Modification records:
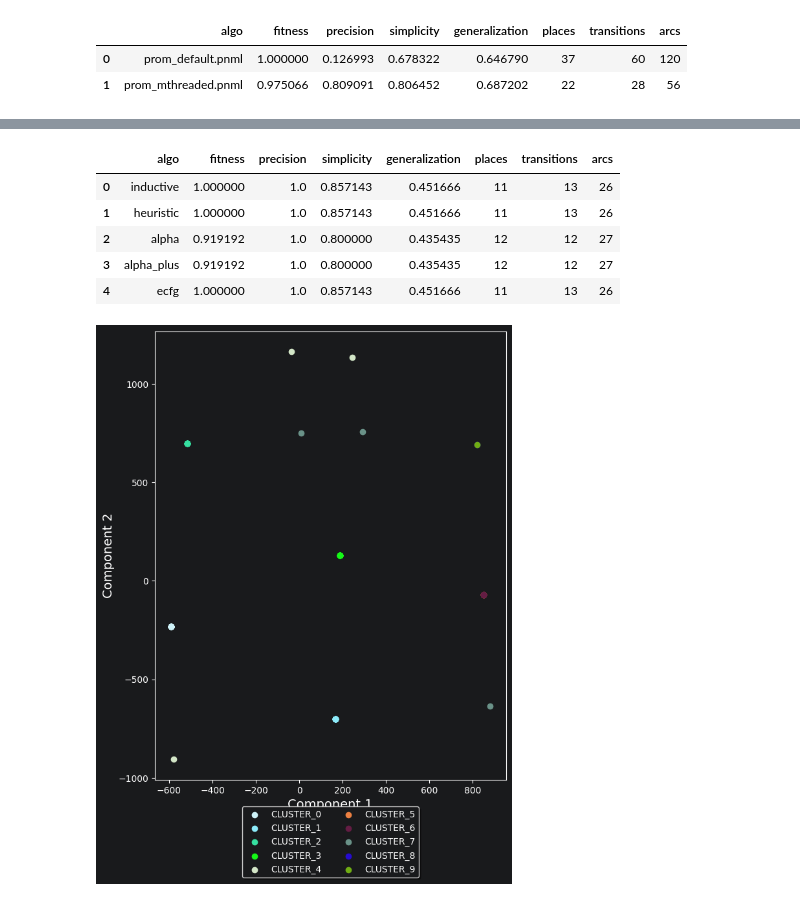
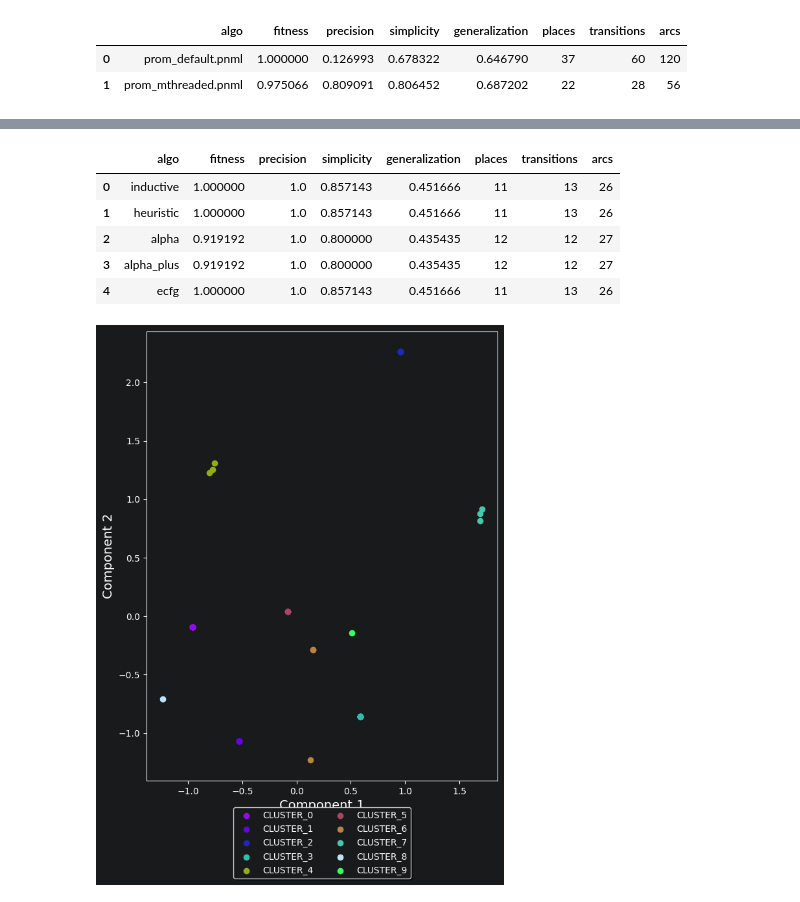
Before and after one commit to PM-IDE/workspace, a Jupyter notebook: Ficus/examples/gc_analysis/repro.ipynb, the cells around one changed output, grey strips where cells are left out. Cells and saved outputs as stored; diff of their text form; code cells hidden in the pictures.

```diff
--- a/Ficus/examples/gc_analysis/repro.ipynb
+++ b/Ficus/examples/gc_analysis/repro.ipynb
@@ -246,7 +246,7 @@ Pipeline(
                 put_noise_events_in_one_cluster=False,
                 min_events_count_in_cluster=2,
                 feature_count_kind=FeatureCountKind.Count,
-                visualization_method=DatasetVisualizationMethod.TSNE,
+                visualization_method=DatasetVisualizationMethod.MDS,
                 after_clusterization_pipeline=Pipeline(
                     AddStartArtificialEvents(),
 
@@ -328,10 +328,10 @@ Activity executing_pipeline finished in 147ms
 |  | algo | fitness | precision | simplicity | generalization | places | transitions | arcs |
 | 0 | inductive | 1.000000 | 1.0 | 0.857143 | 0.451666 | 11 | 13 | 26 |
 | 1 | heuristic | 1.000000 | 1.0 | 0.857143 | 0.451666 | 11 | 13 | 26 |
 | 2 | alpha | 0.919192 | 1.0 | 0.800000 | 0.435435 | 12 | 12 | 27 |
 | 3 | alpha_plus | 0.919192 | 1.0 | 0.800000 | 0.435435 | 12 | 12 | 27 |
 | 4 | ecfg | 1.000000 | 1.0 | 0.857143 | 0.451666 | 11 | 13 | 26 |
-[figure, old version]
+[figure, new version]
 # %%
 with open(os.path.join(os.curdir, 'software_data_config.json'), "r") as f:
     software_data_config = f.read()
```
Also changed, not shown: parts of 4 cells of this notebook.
==
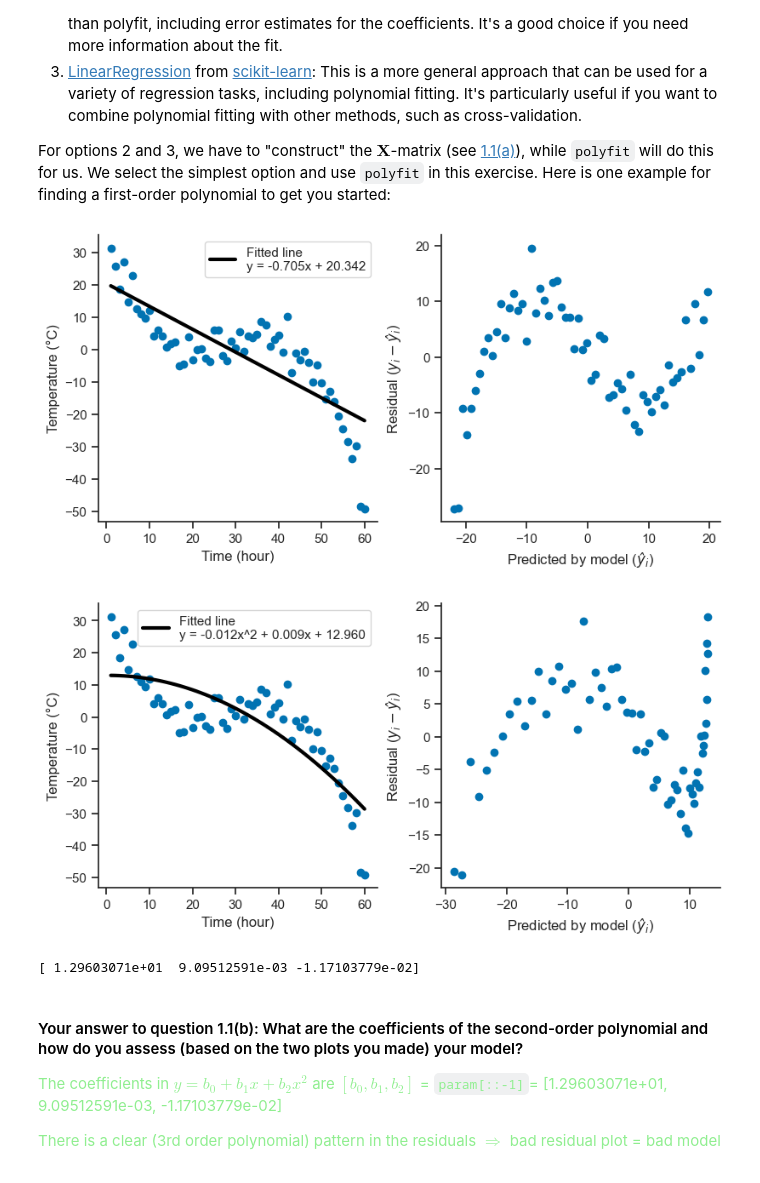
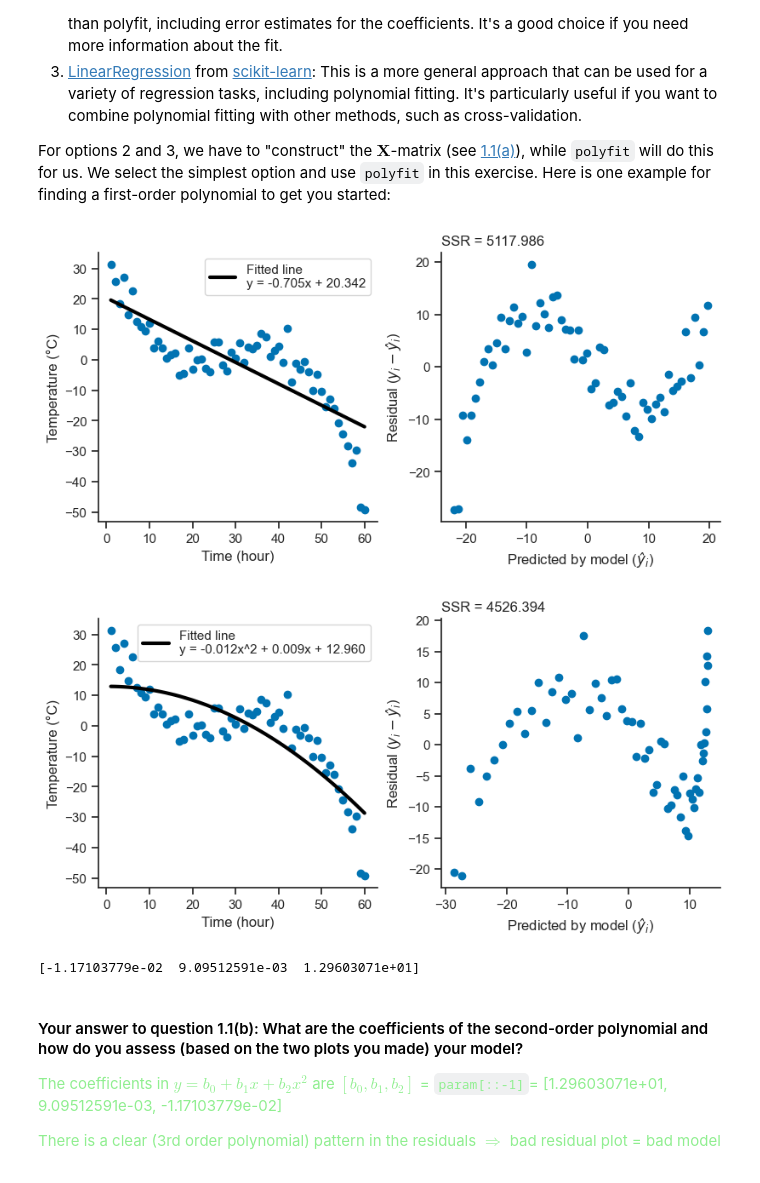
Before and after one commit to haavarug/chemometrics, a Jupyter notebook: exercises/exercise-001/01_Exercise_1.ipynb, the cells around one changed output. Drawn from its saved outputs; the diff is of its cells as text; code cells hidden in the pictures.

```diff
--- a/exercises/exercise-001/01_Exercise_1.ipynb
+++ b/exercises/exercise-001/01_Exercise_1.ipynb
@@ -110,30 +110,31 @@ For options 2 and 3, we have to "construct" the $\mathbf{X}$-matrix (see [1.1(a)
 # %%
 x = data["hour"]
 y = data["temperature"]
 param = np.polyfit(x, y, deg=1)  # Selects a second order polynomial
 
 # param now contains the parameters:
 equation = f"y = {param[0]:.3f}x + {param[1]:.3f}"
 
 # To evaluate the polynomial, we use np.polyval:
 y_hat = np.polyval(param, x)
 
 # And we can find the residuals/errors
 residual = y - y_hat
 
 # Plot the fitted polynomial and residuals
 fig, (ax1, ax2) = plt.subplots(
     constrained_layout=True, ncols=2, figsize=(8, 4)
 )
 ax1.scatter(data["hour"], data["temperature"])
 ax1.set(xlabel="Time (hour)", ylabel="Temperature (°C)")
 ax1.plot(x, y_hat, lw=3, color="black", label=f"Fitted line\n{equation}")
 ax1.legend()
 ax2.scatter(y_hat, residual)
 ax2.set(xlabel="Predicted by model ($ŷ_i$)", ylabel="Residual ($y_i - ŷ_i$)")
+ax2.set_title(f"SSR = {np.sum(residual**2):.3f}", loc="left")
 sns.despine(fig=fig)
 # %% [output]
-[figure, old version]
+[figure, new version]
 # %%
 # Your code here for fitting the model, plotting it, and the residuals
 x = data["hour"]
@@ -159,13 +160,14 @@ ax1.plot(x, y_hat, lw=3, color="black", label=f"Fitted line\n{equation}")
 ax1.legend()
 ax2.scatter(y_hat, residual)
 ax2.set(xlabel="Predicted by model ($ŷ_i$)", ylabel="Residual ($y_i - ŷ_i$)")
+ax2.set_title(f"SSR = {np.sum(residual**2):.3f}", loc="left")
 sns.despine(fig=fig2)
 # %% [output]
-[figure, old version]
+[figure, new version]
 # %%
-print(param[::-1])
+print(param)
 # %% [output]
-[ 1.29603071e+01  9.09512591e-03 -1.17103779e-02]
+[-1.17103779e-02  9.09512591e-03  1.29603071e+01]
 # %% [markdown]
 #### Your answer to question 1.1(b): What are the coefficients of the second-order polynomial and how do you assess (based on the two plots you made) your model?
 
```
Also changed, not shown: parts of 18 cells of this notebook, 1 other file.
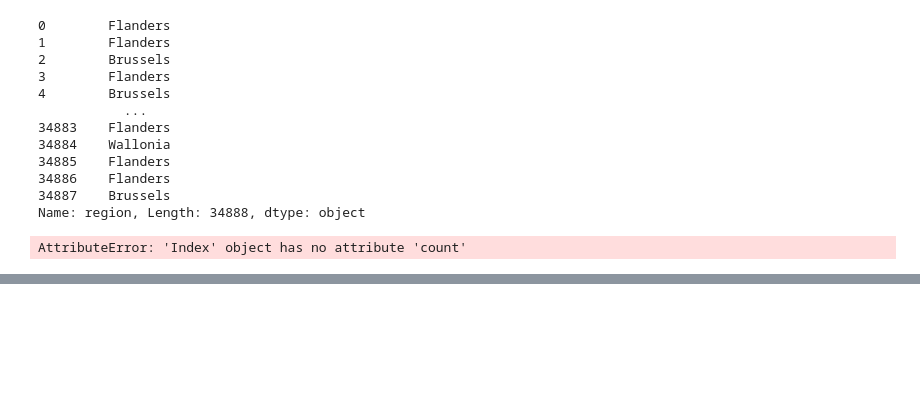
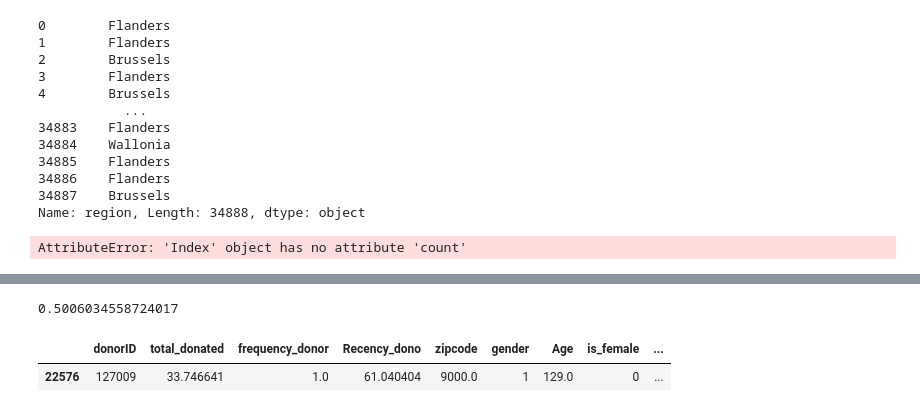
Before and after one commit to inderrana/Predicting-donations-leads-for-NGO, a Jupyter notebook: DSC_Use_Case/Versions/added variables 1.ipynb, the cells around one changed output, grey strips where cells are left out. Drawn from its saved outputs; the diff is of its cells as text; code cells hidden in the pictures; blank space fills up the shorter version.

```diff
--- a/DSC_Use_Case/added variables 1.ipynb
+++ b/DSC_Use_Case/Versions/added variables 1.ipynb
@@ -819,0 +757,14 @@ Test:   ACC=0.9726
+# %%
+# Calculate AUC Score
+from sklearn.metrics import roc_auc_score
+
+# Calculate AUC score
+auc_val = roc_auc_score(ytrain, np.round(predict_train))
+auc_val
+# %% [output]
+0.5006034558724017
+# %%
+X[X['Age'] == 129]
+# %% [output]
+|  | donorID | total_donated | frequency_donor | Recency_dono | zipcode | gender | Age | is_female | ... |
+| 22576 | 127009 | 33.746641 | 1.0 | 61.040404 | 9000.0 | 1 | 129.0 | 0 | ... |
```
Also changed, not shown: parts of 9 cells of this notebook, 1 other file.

Prompt: Across the entries, how many lines contain "ipynb"? Reply with the number only.

Output for this task: 9